EXERCISE DIRECTIONS:
Show only those lines of the entries where the string "uppercase" is found.
──────── DATA TO EXAMINE ────────
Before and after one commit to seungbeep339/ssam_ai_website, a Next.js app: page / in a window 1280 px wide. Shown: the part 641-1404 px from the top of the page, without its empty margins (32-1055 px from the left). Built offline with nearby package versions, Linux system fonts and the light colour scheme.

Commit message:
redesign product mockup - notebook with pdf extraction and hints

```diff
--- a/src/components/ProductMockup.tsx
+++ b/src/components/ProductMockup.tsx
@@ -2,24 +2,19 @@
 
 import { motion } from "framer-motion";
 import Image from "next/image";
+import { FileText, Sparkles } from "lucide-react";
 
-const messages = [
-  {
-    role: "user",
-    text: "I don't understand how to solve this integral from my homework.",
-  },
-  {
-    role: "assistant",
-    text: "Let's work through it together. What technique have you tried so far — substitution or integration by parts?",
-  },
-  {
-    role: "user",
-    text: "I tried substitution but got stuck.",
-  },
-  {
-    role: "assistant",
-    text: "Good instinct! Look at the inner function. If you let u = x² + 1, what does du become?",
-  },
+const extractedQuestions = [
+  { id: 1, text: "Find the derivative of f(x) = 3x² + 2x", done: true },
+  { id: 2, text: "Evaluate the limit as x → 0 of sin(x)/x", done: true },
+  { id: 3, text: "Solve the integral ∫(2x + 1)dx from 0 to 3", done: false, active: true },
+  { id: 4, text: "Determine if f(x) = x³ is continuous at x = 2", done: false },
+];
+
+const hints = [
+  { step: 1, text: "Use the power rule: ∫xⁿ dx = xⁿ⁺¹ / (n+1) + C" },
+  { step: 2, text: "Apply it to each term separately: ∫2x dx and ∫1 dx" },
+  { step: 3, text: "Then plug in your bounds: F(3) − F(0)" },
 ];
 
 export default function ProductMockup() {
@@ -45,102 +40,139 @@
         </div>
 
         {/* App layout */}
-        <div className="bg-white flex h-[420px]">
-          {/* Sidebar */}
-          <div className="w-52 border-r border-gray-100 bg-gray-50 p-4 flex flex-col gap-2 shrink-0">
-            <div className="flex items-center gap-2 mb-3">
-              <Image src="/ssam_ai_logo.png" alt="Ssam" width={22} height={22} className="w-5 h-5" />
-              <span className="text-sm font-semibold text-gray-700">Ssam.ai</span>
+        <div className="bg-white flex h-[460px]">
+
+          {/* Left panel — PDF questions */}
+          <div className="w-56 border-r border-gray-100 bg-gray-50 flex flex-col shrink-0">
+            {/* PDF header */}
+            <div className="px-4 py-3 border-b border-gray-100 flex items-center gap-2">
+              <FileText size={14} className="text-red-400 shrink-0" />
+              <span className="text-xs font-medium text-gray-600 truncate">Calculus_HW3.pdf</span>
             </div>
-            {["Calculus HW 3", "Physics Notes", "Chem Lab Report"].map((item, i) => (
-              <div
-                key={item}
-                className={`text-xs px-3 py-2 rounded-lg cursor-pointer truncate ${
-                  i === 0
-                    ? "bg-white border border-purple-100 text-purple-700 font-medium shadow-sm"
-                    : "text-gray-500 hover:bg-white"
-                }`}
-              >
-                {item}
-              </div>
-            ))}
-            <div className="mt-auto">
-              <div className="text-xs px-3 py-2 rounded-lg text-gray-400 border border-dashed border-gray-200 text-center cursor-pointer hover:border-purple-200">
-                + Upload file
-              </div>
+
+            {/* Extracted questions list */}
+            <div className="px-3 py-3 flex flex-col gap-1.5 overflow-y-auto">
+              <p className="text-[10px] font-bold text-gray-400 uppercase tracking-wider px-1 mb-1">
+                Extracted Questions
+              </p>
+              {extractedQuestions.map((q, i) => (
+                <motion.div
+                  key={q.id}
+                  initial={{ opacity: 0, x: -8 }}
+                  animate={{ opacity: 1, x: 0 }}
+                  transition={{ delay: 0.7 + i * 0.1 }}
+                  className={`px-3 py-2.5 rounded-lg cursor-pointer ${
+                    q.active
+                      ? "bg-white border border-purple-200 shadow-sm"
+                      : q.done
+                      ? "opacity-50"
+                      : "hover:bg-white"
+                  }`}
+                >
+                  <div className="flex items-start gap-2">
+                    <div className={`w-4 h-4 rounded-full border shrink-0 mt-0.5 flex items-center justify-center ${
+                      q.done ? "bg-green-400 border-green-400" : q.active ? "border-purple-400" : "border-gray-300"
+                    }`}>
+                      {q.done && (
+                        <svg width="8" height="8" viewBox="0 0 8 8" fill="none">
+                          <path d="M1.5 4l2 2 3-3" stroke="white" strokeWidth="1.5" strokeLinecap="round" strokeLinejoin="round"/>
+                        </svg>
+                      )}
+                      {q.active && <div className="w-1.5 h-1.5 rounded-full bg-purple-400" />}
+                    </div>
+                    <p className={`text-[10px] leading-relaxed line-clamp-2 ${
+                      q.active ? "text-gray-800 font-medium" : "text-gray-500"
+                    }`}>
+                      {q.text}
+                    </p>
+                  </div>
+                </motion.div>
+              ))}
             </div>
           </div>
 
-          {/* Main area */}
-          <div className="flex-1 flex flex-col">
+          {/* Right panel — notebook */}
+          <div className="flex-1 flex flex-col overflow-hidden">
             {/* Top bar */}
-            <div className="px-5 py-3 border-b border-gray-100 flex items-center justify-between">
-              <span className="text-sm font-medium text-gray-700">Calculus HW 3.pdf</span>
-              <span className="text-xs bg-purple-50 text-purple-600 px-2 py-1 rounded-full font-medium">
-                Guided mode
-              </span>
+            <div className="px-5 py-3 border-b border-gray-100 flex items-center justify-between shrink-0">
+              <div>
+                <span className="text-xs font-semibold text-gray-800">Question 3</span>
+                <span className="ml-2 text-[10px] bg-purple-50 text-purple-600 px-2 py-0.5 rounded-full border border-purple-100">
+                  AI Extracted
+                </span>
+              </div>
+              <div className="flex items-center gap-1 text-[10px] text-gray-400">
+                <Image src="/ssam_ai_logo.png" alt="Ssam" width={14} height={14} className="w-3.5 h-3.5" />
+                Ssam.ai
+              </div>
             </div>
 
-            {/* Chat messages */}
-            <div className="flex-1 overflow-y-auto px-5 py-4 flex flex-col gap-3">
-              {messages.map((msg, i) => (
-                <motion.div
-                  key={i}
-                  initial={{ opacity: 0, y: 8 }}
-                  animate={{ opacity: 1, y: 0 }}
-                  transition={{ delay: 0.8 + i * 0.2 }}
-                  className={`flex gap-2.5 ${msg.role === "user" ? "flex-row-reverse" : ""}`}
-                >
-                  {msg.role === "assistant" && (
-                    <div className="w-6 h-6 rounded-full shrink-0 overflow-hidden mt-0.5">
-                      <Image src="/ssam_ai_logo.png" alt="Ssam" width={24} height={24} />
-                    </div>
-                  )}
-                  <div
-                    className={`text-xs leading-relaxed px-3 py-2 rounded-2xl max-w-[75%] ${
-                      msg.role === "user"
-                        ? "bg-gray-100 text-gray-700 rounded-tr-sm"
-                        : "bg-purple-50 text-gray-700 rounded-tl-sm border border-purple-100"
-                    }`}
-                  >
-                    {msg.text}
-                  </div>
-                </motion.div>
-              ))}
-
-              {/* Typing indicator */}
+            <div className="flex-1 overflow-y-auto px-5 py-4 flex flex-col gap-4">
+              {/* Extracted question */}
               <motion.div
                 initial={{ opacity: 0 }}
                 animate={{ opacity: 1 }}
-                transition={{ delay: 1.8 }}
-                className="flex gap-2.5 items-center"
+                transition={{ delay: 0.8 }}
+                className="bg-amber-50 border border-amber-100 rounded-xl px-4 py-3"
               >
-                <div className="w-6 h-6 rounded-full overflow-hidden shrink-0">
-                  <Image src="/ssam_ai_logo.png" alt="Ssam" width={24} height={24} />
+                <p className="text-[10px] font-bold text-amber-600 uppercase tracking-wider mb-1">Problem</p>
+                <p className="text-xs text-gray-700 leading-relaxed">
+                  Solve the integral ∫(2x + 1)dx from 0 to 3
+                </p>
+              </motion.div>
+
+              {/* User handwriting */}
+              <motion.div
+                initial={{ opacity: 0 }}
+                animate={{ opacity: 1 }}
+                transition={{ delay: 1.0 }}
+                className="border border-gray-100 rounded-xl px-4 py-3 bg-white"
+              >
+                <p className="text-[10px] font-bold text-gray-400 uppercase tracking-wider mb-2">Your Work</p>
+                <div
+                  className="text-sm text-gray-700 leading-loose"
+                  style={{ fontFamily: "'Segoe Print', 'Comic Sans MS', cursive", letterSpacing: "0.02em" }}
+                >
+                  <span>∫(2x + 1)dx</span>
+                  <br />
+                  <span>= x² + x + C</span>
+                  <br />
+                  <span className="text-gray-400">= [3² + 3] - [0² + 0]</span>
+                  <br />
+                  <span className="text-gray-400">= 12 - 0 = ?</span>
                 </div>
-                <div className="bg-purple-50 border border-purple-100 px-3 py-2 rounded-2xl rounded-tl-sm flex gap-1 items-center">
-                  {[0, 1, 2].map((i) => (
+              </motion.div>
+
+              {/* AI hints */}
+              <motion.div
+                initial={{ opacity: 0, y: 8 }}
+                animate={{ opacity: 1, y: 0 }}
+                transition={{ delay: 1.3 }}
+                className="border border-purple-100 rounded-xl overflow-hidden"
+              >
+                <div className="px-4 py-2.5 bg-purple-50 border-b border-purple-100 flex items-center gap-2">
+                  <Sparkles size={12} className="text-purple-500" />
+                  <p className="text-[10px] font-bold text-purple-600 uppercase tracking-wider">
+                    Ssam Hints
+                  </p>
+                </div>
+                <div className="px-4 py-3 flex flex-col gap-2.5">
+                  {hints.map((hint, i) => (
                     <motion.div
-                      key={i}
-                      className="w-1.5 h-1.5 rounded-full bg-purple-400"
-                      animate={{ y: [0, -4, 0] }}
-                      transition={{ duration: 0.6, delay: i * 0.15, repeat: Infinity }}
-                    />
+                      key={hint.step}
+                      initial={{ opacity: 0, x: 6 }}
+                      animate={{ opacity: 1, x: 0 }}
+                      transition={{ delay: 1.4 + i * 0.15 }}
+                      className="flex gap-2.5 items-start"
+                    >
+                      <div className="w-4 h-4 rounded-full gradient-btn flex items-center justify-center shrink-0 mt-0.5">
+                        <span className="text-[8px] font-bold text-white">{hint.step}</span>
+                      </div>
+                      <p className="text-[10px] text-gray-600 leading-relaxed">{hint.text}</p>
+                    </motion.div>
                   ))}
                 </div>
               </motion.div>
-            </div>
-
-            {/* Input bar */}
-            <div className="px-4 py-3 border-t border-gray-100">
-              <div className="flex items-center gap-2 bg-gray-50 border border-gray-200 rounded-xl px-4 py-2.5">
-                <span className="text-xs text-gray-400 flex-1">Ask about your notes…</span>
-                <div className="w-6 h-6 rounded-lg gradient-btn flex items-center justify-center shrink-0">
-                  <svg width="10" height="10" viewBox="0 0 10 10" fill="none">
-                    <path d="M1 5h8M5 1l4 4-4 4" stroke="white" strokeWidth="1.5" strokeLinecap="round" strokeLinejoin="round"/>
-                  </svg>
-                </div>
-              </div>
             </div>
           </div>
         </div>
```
────────
YOUR SOLUTION:
+              <p className="text-[10px] font-bold text-gray-400 uppercase tracking-wider px-1 mb-1">
+                <p className="text-[10px] font-bold text-amber-600 uppercase tracking-wider mb-1">Problem</p>
+                <p className="text-[10px] font-bold text-gray-400 uppercase tracking-wider mb-2">Your Work</p>
+                  <p className="text-[10px] font-bold text-purple-600 uppercase tracking-wider">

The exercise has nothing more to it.